Exercise prompt: For each line in the records that contains "return", make a copy.

(Records for the exercise begins)

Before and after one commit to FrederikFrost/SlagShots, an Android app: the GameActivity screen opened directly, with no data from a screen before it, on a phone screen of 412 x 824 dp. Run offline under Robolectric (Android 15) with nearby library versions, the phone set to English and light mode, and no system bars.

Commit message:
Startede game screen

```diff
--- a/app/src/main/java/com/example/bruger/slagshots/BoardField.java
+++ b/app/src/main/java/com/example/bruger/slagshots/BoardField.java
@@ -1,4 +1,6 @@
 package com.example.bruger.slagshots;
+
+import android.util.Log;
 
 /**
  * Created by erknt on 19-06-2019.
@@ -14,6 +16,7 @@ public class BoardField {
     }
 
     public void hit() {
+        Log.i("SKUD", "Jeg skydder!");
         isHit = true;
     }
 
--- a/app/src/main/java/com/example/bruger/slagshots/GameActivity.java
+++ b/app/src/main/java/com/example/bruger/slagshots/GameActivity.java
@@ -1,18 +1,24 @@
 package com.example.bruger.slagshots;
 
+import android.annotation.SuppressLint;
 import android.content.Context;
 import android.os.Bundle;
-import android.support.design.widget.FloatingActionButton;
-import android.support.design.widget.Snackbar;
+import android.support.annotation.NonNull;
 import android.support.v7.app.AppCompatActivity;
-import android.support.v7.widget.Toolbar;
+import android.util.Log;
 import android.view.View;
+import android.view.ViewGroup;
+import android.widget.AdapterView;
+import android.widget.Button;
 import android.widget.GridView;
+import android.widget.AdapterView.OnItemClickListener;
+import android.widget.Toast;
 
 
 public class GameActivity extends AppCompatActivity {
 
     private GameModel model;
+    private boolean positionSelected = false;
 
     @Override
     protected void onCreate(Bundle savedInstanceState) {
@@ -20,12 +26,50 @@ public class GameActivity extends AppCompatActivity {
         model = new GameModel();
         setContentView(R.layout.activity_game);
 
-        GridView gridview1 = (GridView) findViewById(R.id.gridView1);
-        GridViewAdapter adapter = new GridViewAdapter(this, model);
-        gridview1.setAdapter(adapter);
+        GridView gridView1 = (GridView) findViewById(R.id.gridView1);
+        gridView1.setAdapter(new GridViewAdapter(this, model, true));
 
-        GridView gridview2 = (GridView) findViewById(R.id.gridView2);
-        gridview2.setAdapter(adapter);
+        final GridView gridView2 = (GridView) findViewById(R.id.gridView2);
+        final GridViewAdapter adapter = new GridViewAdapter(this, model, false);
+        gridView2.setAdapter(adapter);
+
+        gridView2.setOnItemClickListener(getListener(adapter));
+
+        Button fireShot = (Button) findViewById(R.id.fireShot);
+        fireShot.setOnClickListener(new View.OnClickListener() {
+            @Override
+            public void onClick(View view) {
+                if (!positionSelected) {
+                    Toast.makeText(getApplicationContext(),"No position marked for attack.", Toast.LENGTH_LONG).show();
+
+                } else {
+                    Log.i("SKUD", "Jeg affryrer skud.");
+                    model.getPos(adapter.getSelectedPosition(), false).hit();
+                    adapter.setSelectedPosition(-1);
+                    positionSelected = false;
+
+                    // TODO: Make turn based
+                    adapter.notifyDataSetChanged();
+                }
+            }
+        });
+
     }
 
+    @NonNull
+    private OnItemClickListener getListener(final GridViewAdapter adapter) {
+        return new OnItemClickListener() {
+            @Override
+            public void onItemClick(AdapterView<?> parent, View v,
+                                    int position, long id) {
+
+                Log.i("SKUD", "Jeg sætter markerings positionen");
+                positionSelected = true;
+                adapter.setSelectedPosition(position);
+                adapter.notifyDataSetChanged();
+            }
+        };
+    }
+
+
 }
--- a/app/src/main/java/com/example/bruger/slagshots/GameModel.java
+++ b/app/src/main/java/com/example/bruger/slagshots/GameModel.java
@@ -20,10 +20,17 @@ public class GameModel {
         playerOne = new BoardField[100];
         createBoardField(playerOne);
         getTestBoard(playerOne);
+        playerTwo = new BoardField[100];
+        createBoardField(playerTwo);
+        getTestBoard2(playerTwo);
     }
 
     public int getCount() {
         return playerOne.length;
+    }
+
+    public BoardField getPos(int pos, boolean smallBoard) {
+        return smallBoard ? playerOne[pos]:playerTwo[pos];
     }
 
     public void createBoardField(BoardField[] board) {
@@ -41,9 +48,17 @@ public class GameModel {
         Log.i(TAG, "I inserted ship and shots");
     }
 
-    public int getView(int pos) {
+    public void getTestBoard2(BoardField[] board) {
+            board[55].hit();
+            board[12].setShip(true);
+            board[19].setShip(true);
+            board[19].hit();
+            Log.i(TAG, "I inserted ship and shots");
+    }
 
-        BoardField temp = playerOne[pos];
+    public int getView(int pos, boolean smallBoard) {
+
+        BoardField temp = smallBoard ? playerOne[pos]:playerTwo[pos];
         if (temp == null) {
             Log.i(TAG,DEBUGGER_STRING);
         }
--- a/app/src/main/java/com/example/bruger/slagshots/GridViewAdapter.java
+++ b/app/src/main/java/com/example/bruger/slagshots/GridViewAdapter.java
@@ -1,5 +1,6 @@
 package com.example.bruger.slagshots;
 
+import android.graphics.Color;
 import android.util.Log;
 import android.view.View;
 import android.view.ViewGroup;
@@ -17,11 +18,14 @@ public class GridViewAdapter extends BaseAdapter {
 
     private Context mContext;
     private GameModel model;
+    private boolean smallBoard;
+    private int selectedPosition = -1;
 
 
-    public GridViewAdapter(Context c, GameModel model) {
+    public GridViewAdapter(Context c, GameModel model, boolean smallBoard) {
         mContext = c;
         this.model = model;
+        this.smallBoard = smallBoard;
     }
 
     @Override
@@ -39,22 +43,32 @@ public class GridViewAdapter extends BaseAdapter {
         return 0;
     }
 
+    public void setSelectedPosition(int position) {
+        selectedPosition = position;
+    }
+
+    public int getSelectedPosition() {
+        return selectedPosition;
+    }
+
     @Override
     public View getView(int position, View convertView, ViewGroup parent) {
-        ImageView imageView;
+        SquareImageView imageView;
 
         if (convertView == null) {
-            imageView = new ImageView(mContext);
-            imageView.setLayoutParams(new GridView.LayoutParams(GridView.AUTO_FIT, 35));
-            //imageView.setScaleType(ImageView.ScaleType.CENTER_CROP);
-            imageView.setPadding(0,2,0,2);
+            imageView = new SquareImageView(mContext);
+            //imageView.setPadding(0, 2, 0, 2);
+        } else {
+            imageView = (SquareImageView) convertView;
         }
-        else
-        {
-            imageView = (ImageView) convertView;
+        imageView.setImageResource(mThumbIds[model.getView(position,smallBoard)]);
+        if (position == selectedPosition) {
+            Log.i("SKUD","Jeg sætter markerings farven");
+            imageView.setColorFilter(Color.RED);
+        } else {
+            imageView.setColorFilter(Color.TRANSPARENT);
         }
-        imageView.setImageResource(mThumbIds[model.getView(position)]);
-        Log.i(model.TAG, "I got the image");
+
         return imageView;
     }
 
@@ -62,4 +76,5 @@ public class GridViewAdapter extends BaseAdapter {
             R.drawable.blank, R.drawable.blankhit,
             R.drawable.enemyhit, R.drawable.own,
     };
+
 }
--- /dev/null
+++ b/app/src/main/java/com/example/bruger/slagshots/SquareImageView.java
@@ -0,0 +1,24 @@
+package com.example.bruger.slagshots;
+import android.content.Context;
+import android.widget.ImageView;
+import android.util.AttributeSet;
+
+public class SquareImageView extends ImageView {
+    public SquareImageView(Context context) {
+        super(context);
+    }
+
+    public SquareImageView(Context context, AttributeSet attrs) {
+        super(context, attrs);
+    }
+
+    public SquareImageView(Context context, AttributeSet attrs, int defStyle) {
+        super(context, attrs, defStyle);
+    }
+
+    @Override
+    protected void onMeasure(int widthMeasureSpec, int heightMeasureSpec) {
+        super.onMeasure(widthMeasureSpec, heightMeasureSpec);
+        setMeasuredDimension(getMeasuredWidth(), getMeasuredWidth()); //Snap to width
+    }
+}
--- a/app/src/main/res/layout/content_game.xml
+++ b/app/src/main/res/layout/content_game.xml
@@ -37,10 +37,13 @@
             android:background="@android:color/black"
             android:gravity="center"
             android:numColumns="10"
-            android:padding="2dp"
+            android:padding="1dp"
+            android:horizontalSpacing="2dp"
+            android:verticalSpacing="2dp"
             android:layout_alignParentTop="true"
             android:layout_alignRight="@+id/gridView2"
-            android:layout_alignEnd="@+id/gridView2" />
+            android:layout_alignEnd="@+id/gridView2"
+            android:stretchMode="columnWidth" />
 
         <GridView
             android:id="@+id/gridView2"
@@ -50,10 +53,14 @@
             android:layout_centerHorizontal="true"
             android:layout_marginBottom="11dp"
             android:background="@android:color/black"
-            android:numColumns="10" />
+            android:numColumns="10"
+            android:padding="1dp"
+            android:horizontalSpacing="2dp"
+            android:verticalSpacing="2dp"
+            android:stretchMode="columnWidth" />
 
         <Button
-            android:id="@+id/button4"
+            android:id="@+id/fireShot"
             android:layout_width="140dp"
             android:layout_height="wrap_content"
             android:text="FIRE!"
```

(Records for the exercise ends)

Result:
+        return new OnItemClickListener() {
         return playerOne.length;
+        return smallBoard ? playerOne[pos]:playerTwo[pos];
         return 0;
+        return selectedPosition;
         return imageView;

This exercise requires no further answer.